The research also showed that residents of informal settlements pay more for services that are inferior to those available in other more affluent parts of the capital. Slum residents pay double for water compared to a family in Westlands.
Uprooting cartels will not only improve service delivery but also address social inequalities. A study by Oxfam a while back also showed that the richest 10 percent of the population of Nairobi earns 45 per cent of income while the poorest 10 per cent get only 1.6 percent.
Cartels fuel inequality by denying poor residents essential services or extorting high “service fees” from them. Eliminating cartels should be followed by ensuring equitable access of essential services like water, sanitation, electricity, roads and health facilities throughout Nairobi.
It is refreshing to note that NMS has embarked on provision of water in informal settlements through community boreholes and water purification facilities. This coupled with roads, street lighting, sanitation and other services in those settlements will go a long way in ensuring equity among Nairobi residents
Maj. Gen. Badi should also, working with NTSA, deal with the cartels that control public transport, routes and bus termini. Given his military background, he also has what it takes to deal decisively with criminal gangs in the city.
Even as Maj. Gen. Badi and his team strive to improve service delivery, there is need to foster buy-in from the residents though public engagement.

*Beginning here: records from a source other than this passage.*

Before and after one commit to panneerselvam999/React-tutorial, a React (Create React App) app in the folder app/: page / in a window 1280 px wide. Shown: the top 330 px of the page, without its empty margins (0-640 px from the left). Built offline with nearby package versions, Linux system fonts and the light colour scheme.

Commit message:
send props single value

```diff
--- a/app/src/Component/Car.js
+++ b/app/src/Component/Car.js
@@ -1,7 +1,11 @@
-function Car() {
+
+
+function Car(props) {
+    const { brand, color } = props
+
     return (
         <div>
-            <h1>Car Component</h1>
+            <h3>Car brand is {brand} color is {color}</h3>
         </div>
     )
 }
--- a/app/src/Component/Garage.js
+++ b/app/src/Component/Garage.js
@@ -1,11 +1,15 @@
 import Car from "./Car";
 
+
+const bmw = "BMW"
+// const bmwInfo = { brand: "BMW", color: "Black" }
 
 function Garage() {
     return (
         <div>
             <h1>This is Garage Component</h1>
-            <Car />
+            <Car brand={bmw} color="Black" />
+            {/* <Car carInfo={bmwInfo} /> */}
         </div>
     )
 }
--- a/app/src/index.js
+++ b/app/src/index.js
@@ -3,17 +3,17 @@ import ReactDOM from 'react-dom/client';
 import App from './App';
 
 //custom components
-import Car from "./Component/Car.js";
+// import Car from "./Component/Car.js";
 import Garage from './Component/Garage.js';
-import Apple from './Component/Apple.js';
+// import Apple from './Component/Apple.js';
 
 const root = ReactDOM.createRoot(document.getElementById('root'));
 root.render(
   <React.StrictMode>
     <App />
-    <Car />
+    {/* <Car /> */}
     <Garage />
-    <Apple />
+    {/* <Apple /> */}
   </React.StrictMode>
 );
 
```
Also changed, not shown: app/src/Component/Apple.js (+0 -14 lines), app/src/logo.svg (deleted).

The views expressed in this article article don’t necessarily represent KBC’s opinion